Just love and the desire to be with each other for the rest of their lives.
John tells me he remembers the war.
He was an MP on base and never saw any action.
He tells his stories based on the smells and sounds.
The battlefront was about 20 miles from where he was stationed in England.
He could hear the ‘boom boom” of the bombs and artillery all day and all night.
Smell the death when the trucks rolled in with casualties stacked inside.
He doesn’t like to talk about it much.
Never goes into details about what he saw.
That’s why I’m pretty sure he must have seen some gruesome stuff.
He often points to Elliana and says “I hope she has a better life than I did.”
This past Easter we went to the nursing home he is in for and Easter egg hunt.
He stared in amazement at all of the baskets full of candy.
“You know what I got when I was a kid for Easter?”
“One jelly bean. There were ten kids in my family. We were lucky if we all had enough to eat every day.”
The funny thing is, John doesn’t have any resentment about what he didn’t have.
It’s just the way it was.
After his wife of more than 50 years passed away last year, all John kept saying was “We had a lot of fun. But now the party’s over.”

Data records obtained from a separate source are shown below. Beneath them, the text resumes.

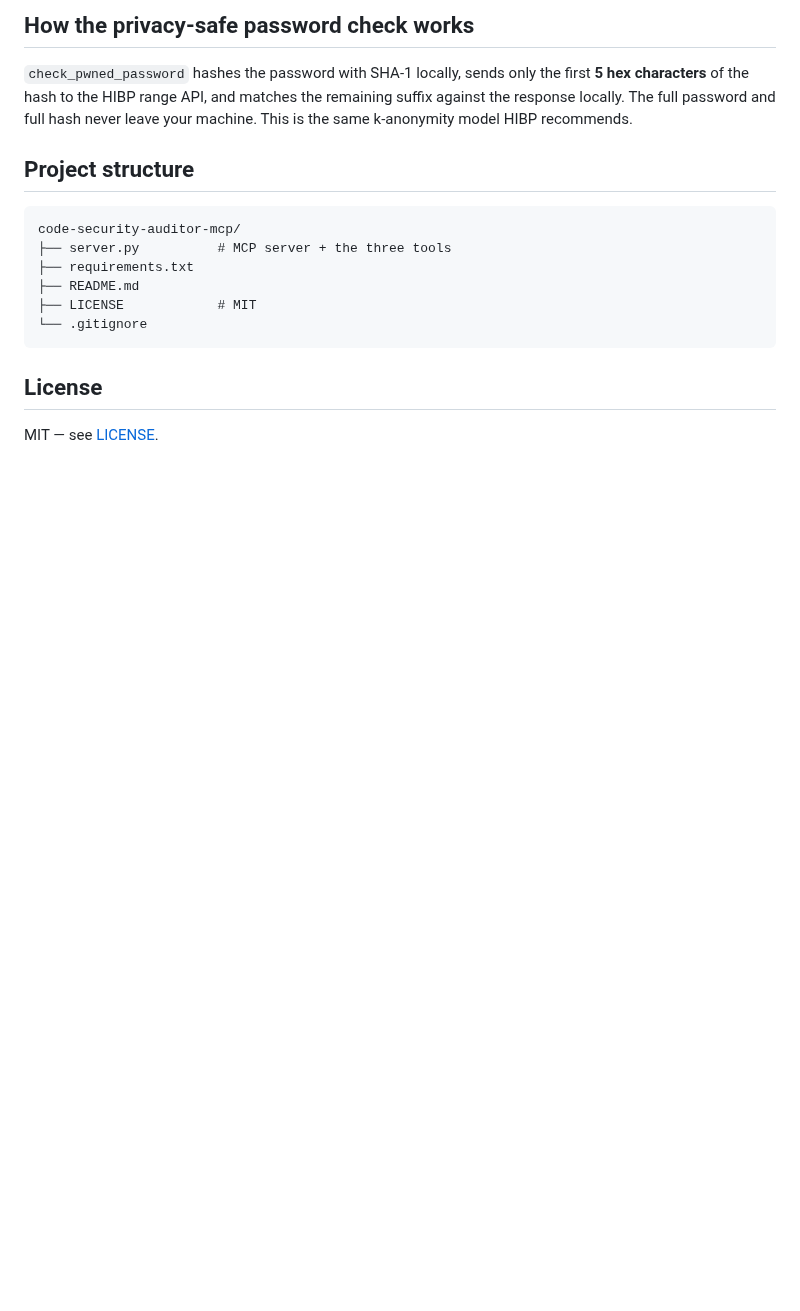
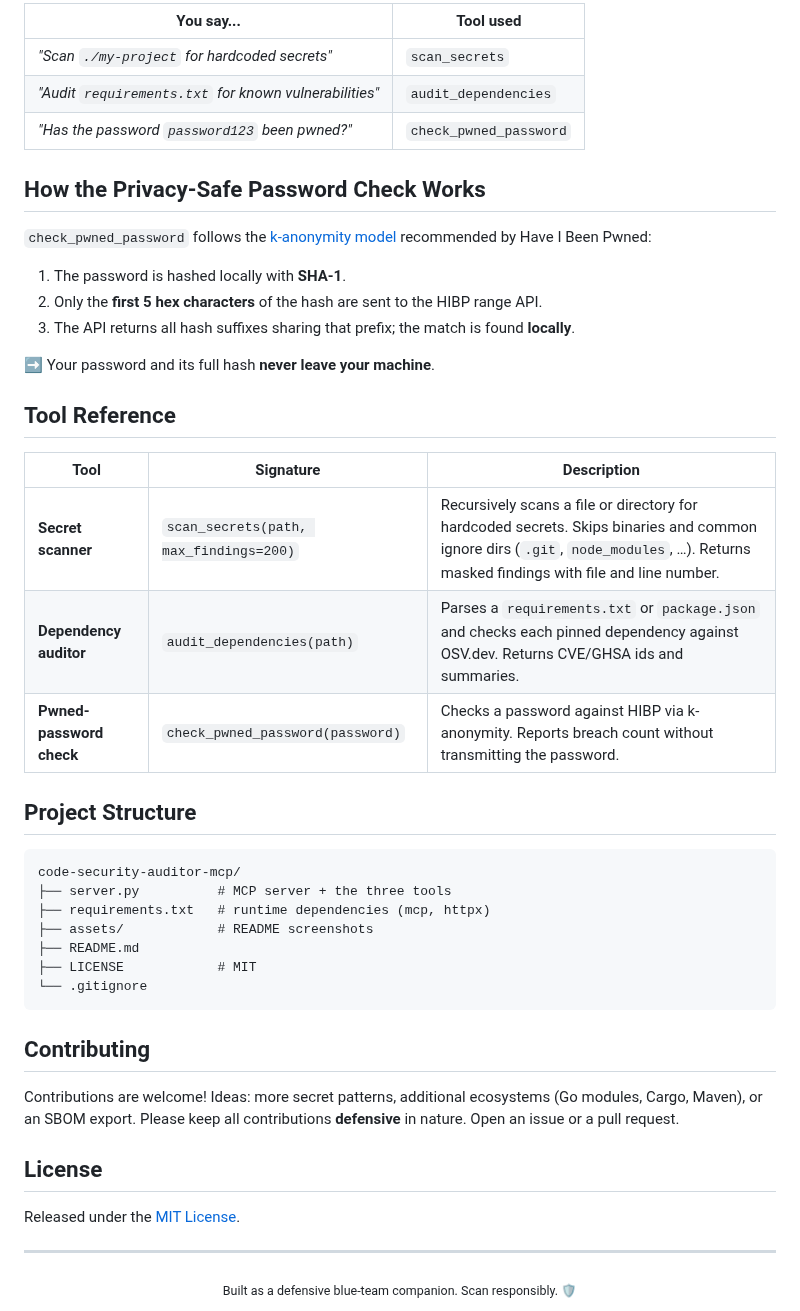
Before and after one commit to harshzagade/Guardx-mcp, a Markdown page: README.md, the part around one of its changes. Rendered like a GitHub page; blank space fills up the shorter version.

````diff
--- a/README.md
+++ b/README.md
@@ -99,22 +103,52 @@ Vulnerable packages: 1
 
-## How the privacy-safe password check works
+| You say... | Tool used |
+| --- | --- |
+| *"Scan `./my-project` for hardcoded secrets"* | `scan_secrets` |
+| *"Audit `requirements.txt` for known vulnerabilities"* | `audit_dependencies` |
+| *"Has the password `password123` been pwned?"* | `check_pwned_password` |
 
-`check_pwned_password` hashes the password with SHA-1 locally, sends only the
-first **5 hex characters** of the hash to the HIBP range API, and matches the
-remaining suffix against the response locally. The full password and full hash
-never leave your machine. This is the same k-anonymity model HIBP recommends.
+## How the Privacy-Safe Password Check Works
 
-## Project structure
+`check_pwned_password` follows the [k-anonymity model](https://haveibeenpwned.com/API/v3#PwnedPasswords) recommended by Have I Been Pwned:
+
+1. The password is hashed locally with **SHA-1**.
+2. Only the **first 5 hex characters** of the hash are sent to the HIBP range API.
+3. The API returns all hash suffixes sharing that prefix; the match is found **locally**.
+
+➡️ Your password and its full hash **never leave your machine**.
+
+## Tool Reference
+
+| Tool | Signature | Description |
+| --- | --- | --- |
+| **Secret scanner** | `scan_secrets(path, max_findings=200)` | Recursively scans a file or directory for hardcoded secrets. Skips binaries and common ignore dirs (`.git`, `node_modules`, …). Returns masked findings with file and line number. |
+| **Dependency auditor** | `audit_dependencies(path)` | Parses a `requirements.txt` or `package.json` and checks each pinned dependency against OSV.dev. Returns CVE/GHSA ids and summaries. |
+| **Pwned-password check** | `check_pwned_password(password)` | Checks a password against HIBP via k-anonymity. Reports breach count without transmitting the password. |
+
+## Project Structure
 
 ```
 code-security-auditor-mcp/
 ├── server.py          # MCP server + the three tools
-├── requirements.txt
+├── requirements.txt   # runtime dependencies (mcp, httpx)
+├── assets/            # README screenshots
 ├── README.md
 ├── LICENSE            # MIT
 └── .gitignore
 ```
 
+## Contributing
+
+Contributions are welcome! Ideas: more secret patterns, additional ecosystems
+(Go modules, Cargo, Maven), or an SBOM export. Please keep all contributions
+**defensive** in nature. Open an issue or a pull request.
+
 ## License
 
-MIT — see [LICENSE](LICENSE).
+Released under the [MIT License](LICENSE).
+
+---
+
+<div align="center">
+<sub>Built as a defensive blue-team companion. Scan responsibly. 🛡️</sub>
+</div>
````
Also changed, not shown: other parts of README.md (+61 -57 lines), assets/audit_dependencies.png (added), assets/check_pwned_password.png (added), assets/scan_secrets.png (added).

His entire life revolved around his love for Char.
And his love for this country.
He was a crossing guard about fifteen years ago before Char began having a lot of heart problems.
Every other time I see him he recounts the story of a little girl that came up to him, tugging on his pants.
“Mr. JJ? My mom forgot to pack my lunch today. I’m really hungry.”
John shakes his head as he tells the story.
“What the hell? That ain’t what I fought for.”
He mentions how the mother usually showed up with a beer bottle in the cup holder, driving too fast through the parking lot.
“I walked the kid into the school, gave her five dollars. I told my buddies in the lunch line to make sure they took care of her.”
That five dollars is more than John ever got when he was kid.
Yet he’s not bitter about it.
He didn’t want to see that little girl suffer like he had to when he was little.
His act of valor speaks volumes about a generation of givers that are slowly dying out.
I hope I can be as brave as John.
I hope I can honor the sacrifices he made serving his time in World War II, by never taking for granted the freedoms that I have.
That ain’t what he fought for.